ISSN 2220-8488 (Print), 2221-0989 (Online) 10.30845/ijhss

Experiences of an Ethnographer in Two Ghanaian Hospitals
Jonathan Mensah Dapaah

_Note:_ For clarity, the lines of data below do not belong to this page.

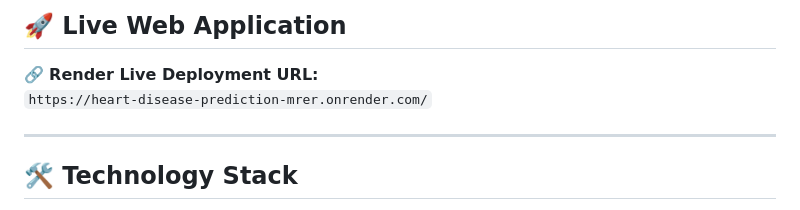
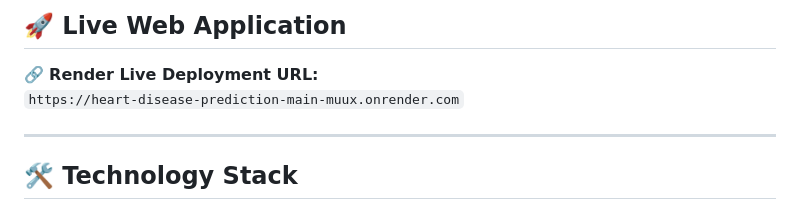
Before and after one commit to Adiraj0205/heart_disease_prediction-main, a Markdown page: heart_disease_prediction-main/README.md, the part around the change. GitHub-like rendering.

```diff
--- a/heart_disease_prediction-main/README.md
+++ b/heart_disease_prediction-main/README.md
@@ -17,7 +17,7 @@ An end-to-end Machine Learning web application designed to assess heart disease
 ## 🚀 Live Web Application
 
 🔗 **Render Live Deployment URL:**
-`https://heart-disease-prediction-mrer.onrender.com/`
+`https://heart-disease-prediction-main-muux.onrender.com`
 
 ---
 
```
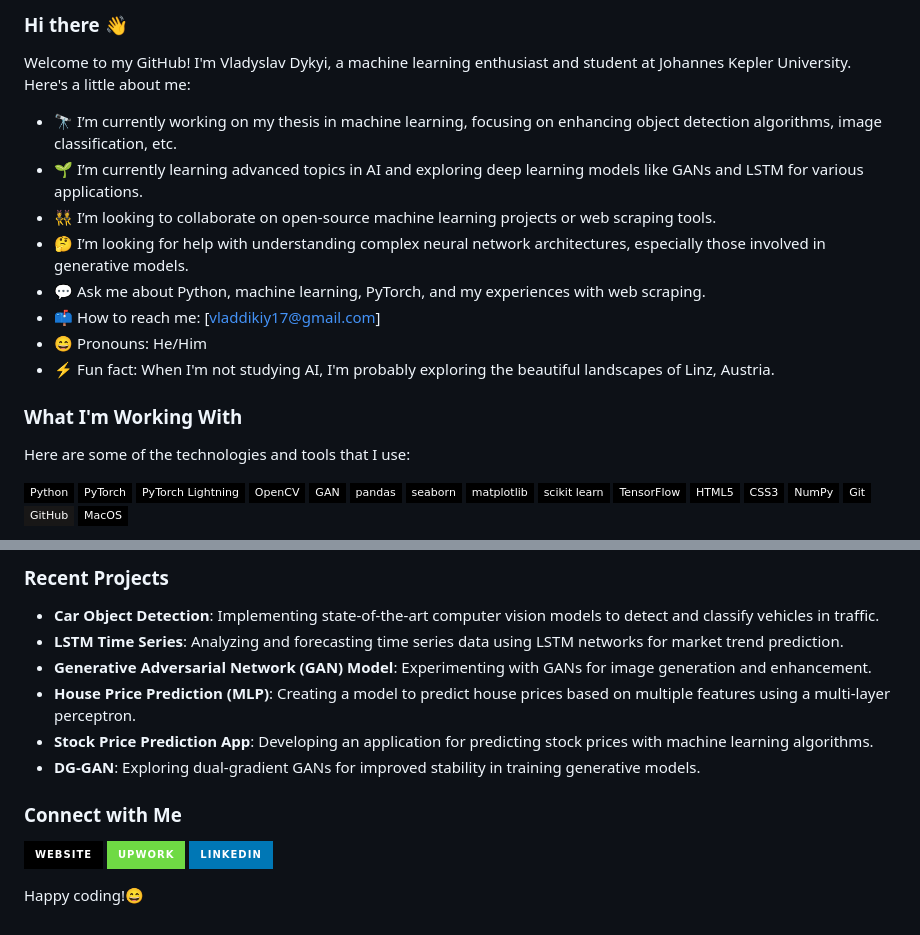
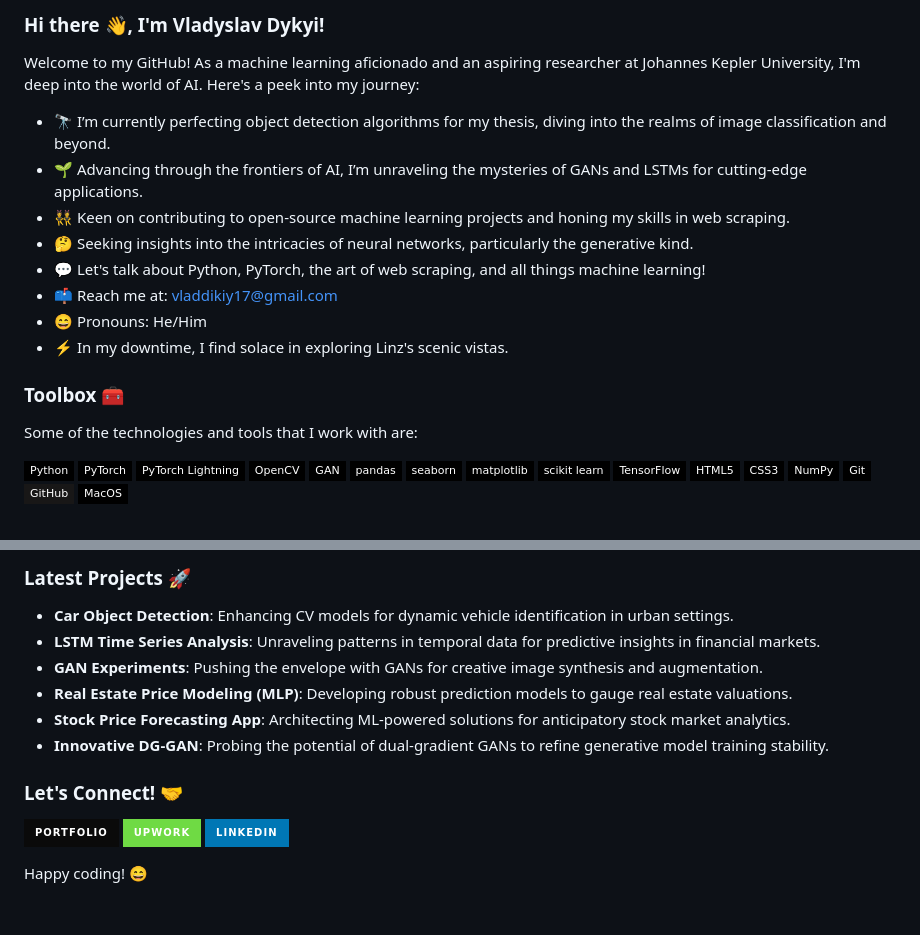
Before and after one commit to dykyivladk1/dykyivladk1, a Markdown page: README.md, 2 parts joined by grey strips. Rendered like a GitHub page; badges without logos.

```diff
--- a/README.md
+++ b/README.md
@@ -1,18 +1,19 @@
-### Hi there 👋
+### Hi there 👋, I'm Vladyslav Dykyi!
 
-Welcome to my GitHub! I'm Vladyslav Dykyi, a machine learning enthusiast and student at Johannes Kepler University. Here's a little about me:
+Welcome to my GitHub! As a machine learning aficionado and an aspiring researcher at Johannes Kepler University, I'm deep into the world of AI. Here's a peek into my journey:
 
-- 🔭 I’m currently working on my thesis in machine learning, focusing on enhancing object detection algorithms, image classification, etc.
-- 🌱 I’m currently learning advanced topics in AI and exploring deep learning models like GANs and LSTM for various applications.
-- 👯 I’m looking to collaborate on open-source machine learning projects or web scraping tools.
-- 🤔 I’m looking for help with understanding complex neural network architectures, especially those involved in generative models.
-- 💬 Ask me about Python, machine learning, PyTorch, and my experiences with web scraping.
-- 📫 How to reach me: [vladdikiy17@gmail.com]
+- 🔭 I’m currently perfecting object detection algorithms for my thesis, diving into the realms of image classification and beyond.
+- 🌱 Advancing through the frontiers of AI, I’m unraveling the mysteries of GANs and LSTMs for cutting-edge applications.
+- 👯 Keen on contributing to open-source machine learning projects and honing my skills in web scraping.
+- 🤔 Seeking insights into the intricacies of neural networks, particularly the generative kind.
+- 💬 Let's talk about Python, PyTorch, the art of web scraping, and all things machine learning!
+- 📫 Reach me at: [vladdikiy17@gmail.com](mailto:vladdikiy17@gmail.com)
 - 😄 Pronouns: He/Him
-- ⚡ Fun fact: When I'm not studying AI, I'm probably exploring the beautiful landscapes of Linz, Austria.
+- ⚡ In my downtime, I find solace in exploring Linz's scenic vistas.
 
-### What I'm Working With
-Here are some of the technologies and tools that I use:
+### Toolbox 🧰
+
+Some of the technologies and tools that I work with are:
 
 ![Python](https://img.shields.io/badge/-Python-black?style=flat-square&logo=Python)
 ![PyTorch](https://img.shields.io/badge/-PyTorch-black?style=flat-square&logo=PyTorch)
@@ -38,19 +39,19 @@ Here are some of the technologies and tools that I use:
 
 </details>
 
-### Recent Projects
+### Latest Projects 🚀
 
-- **Car Object Detection**: Implementing state-of-the-art computer vision models to detect and classify vehicles in traffic.
-- **LSTM Time Series**: Analyzing and forecasting time series data using LSTM networks for market trend prediction.
-- **Generative Adversarial Network (GAN) Model**: Experimenting with GANs for image generation and enhancement.
-- **House Price Prediction (MLP)**: Creating a model to predict house prices based on multiple features using a multi-layer perceptron.
-- **Stock Price Prediction App**: Developing an application for predicting stock prices with machine learning algorithms.
-- **DG-GAN**: Exploring dual-gradient GANs for improved stability in training generative models.
+- **Car Object Detection**: Enhancing CV models for dynamic vehicle identification in urban settings.
+- **LSTM Time Series Analysis**: Unraveling patterns in temporal data for predictive insights in financial markets.
+- **GAN Experiments**: Pushing the envelope with GANs for creative image synthesis and augmentation.
+- **Real Estate Price Modeling (MLP)**: Developing robust prediction models to gauge real estate valuations.
+- **Stock Price Forecasting App**: Architecting ML-powered solutions for anticipatory stock market analytics.
+- **Innovative DG-GAN**: Probing the potential of dual-gradient GANs to refine generative model training stability.
 
-### Connect with Me
+### Let's Connect! 🤝
 
-[![Website](https://img.shields.io/badge/website-000000?style=for-the-badge&logo=About.me&logoColor=white)](https://portcode.at/)
-[![Upwork](https://img.shields.io/badge/Upwork-6fda44?style=for-the-badge&logo=Upwork&logoColor=white)](https://www.upwork.com/freelancers/~01186f04fc2a233a08)
-[![LinkedIn](https://img.shields.io/badge/LinkedIn-0077B5?style=for-the-badge&logo=linkedin&logoColor=white)](https://www.linkedin.com/in/vlad-dykyi-4321a9283/)
+[![Website Badge](https://img.shields.io/badge/-portfolio-0A0A0A?style=for-the-badge&logo=About.me&logoColor=white)](https://portcode.at/)
+[![Upwork Badge](https://img.shields.io/badge/-Upwork-6FDA44?style=for-the-badge&logo=Upwork&logoColor=white)](https://www.upwork.com/freelancers/~01186f04fc2a233a08)
+[![LinkedIn Badge](https://img.shields.io/badge/-LinkedIn-0077B5?style=for-the-badge&logo=linkedin&logoColor=white)](https://www.linkedin.com/in/vlad-dykyi-4321a9283/)
 
-Happy coding!😄
+Happy coding! 😄
```
Also changed, not shown: other parts of README.md (+1 -1 lines).
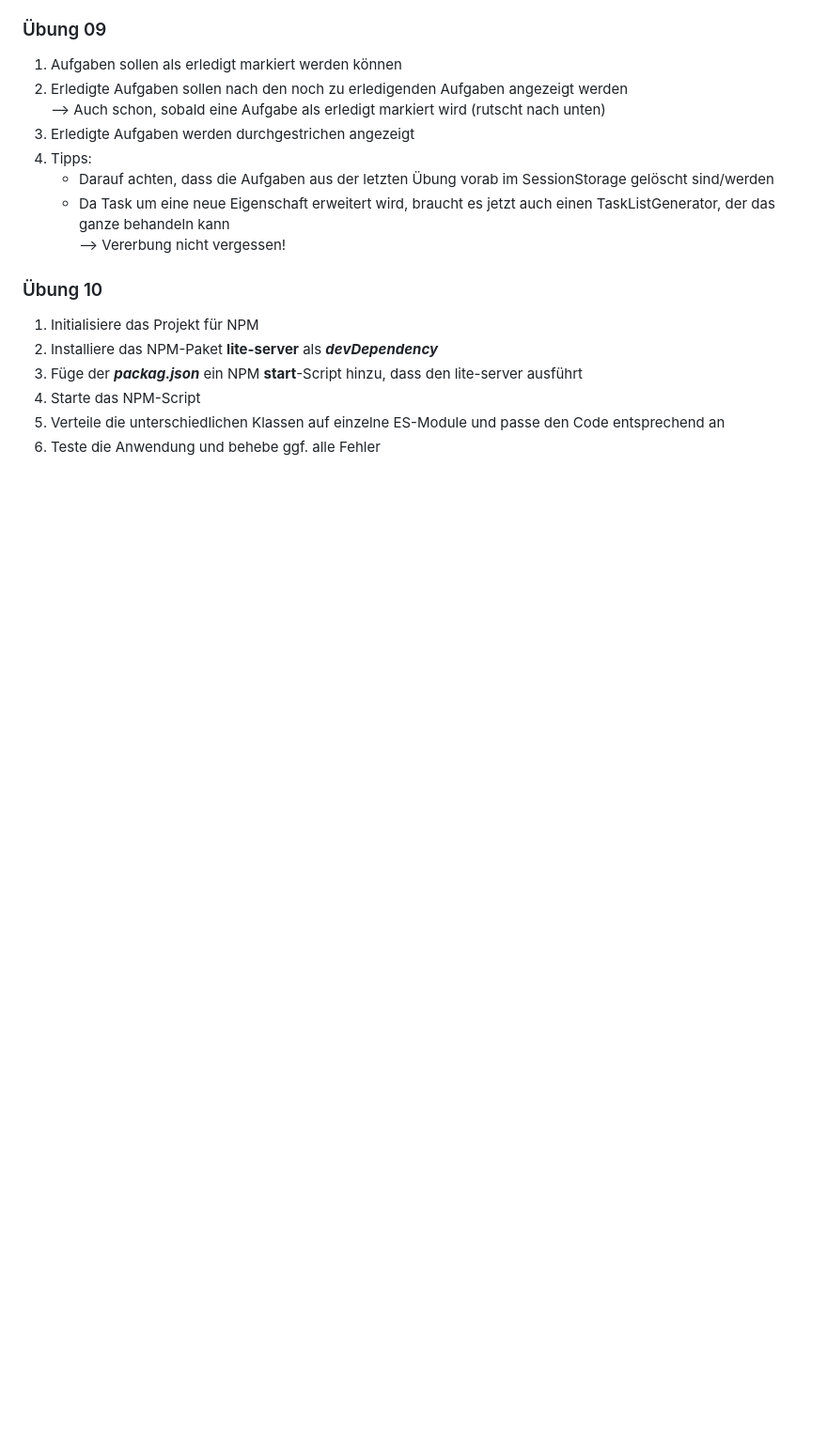
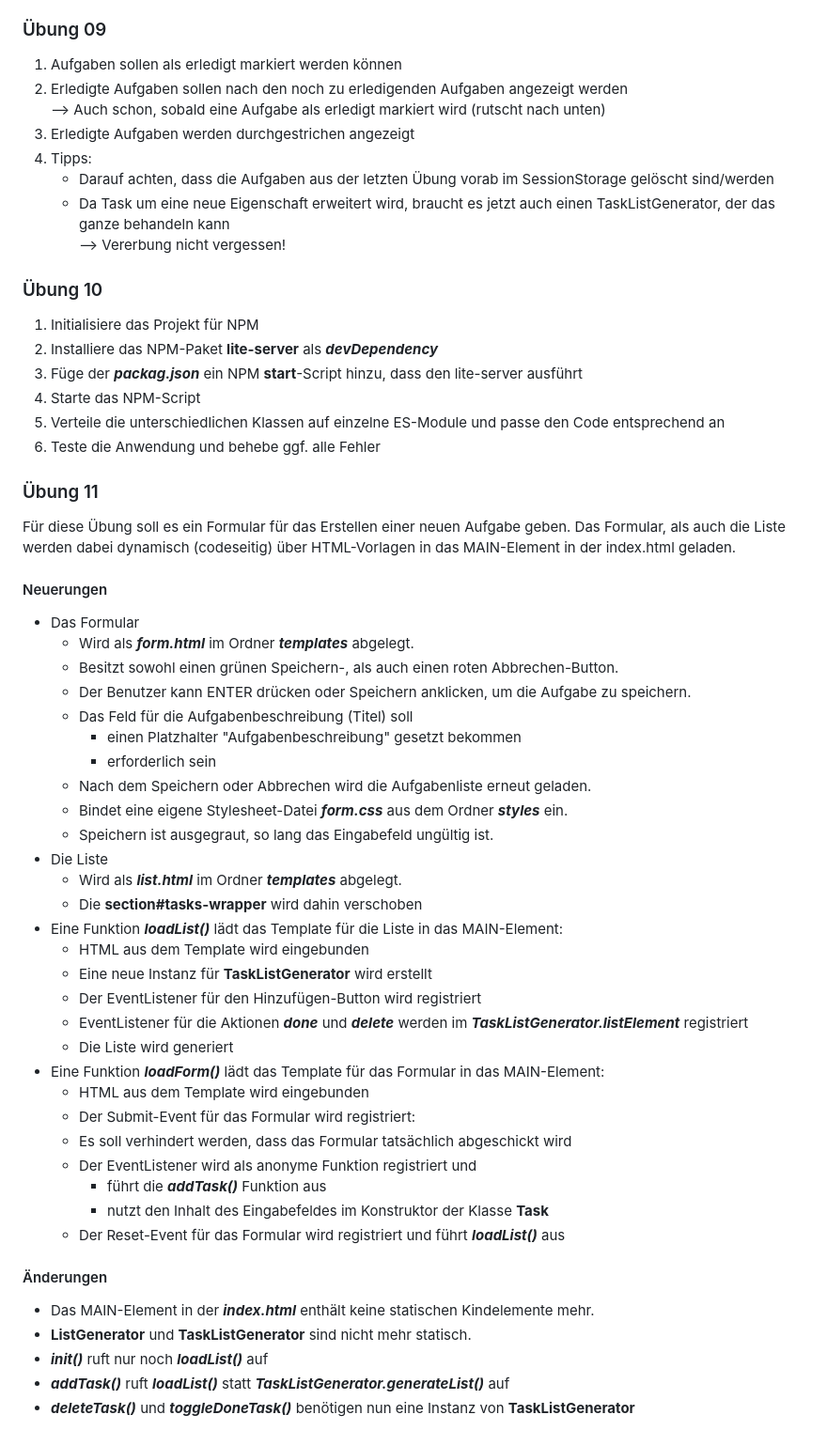
Before and after one commit to toms-training/js, a Markdown page: README.md, the part around the change. Shown: that part at 94% size. Rendered like a GitHub page; blank space fills up the shorter version.

Commit message:
doc(uebung10): modulares html und formular

```diff
--- a/README.md
+++ b/README.md
@@ -105,3 +105,46 @@ addTaskToDOM() fügt dem section#tasks Element für jede Aufgabe einen neuen Abs
 4. Starte das NPM-Script
 5. Verteile die unterschiedlichen Klassen auf einzelne ES-Module und passe den Code entsprechend an
 6. Teste die Anwendung und behebe ggf. alle Fehler
+
+### Übung 11
+Für diese Übung soll es ein Formular für das Erstellen einer neuen Aufgabe geben.
+Das Formular, als auch die Liste werden dabei dynamisch (codeseitig) über HTML-Vorlagen in das MAIN-Element in der index.html geladen.
+
+#### Neuerungen
+
+* Das Formular
+    * Wird als _**form.html**_ im Ordner _**templates**_ abgelegt.
+    * Besitzt sowohl einen grünen Speichern-, als auch einen roten Abbrechen-Button.
+    * Der Benutzer kann ENTER drücken oder Speichern anklicken, um die Aufgabe zu speichern.
+    * Das Feld für die Aufgabenbeschreibung (Titel) soll
+        * einen Platzhalter "Aufgabenbeschreibung" gesetzt bekommen
+        * erforderlich sein
+    * Nach dem Speichern oder Abbrechen wird die Aufgabenliste erneut geladen.
+    * Bindet eine eigene Stylesheet-Datei _**form.css**_ aus dem Ordner _**styles**_ ein.
+    * Speichern ist ausgegraut, so lang das Eingabefeld ungültig ist.
+* Die Liste
+    * Wird als _**list.html**_ im Ordner _**templates**_ abgelegt.
+    * Die **section#tasks-wrapper** wird dahin verschoben
+* Eine Funktion _**loadList()**_ lädt das Template für die Liste in das MAIN-Element:
+    * HTML aus dem Template wird eingebunden
+    * Eine neue Instanz für **TaskListGenerator** wird erstellt
+    * Der EventListener für den Hinzufügen-Button wird registriert
+    * EventListener für die Aktionen _**done**_ und _**delete**_ werden im _**TaskListGenerator.listElement**_ registriert
+    * Die Liste wird generiert
+* Eine Funktion _**loadForm()**_ lädt das Template für das Formular in das MAIN-Element:
+    * HTML aus dem Template wird eingebunden
+    * Der Submit-Event für das Formular wird registriert:
+    * Es soll verhindert werden, dass das Formular tatsächlich abgeschickt wird
+    * Der EventListener wird als anonyme Funktion registriert und
+      * führt die _**addTask()**_ Funktion aus
+      * nutzt den Inhalt des Eingabefeldes im Konstruktor der Klasse **Task**
+    * Der Reset-Event für das Formular wird registriert und führt _**loadList()**_ aus
+
+
+#### Änderungen
+
+* Das MAIN-Element in der _**index.html**_ enthält keine statischen Kindelemente mehr.
+* **ListGenerator** und **TaskListGenerator** sind nicht mehr statisch.
+* _**init()**_ ruft nur noch _**loadList()**_ auf
+* _**addTask()**_ ruft _**loadList()**_ statt _**TaskListGenerator.generateList()**_ auf
+* _**deleteTask()**_ und _**toggleDoneTask()**_ benötigen nun eine Instanz von **TaskListGenerator**
```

In Ghana and many sub-Saharan African countries, ethnographies of medical setting are relatively uncommon. This might be due to the general view that to study the area of biomedicine by investigating hospital, health centre or clinic is a new territory for medical anthropologists. Besides, perhaps, anthropologists rarely made biomedicine itself a subject for analyses and accepted that it is supposedly grounded in science; it is not a subject of anthropological or sociological inquiry. Therefore, anthropologists over the years devoted much of their time into studying rituals and beliefs of exotic cultures, indigenous therapists, lay perceptions of health and illness. However, there is a growing interest in recent years in studying biomedicine as a cultural or social system. In this regard, this article seeks to illustrate the rigorous processes/procedures social scientists need to go through to enter the hospital and the peculiar strategies they have to adopt in order to collect data in the hospital setting. Further, it tries to show how actors in the facility (which includes biomedical professionals, patients and their relatives) generally perceive social scientists who conduct social science research and particularly ethnography in the hospital setting. The article thus sheds light on the experiences of an ethnographer in the hospital and how he continuously negotiated his presence to collect data in a setting which is often considered the domain of biomedical professionals. The article concludes that the anthropological method is not common in the hospital setting and therefore the need for more hospital ethnography to make it popular among health workers and also demonstrate its important contribution to quality health care delivery.

Full Text: PDF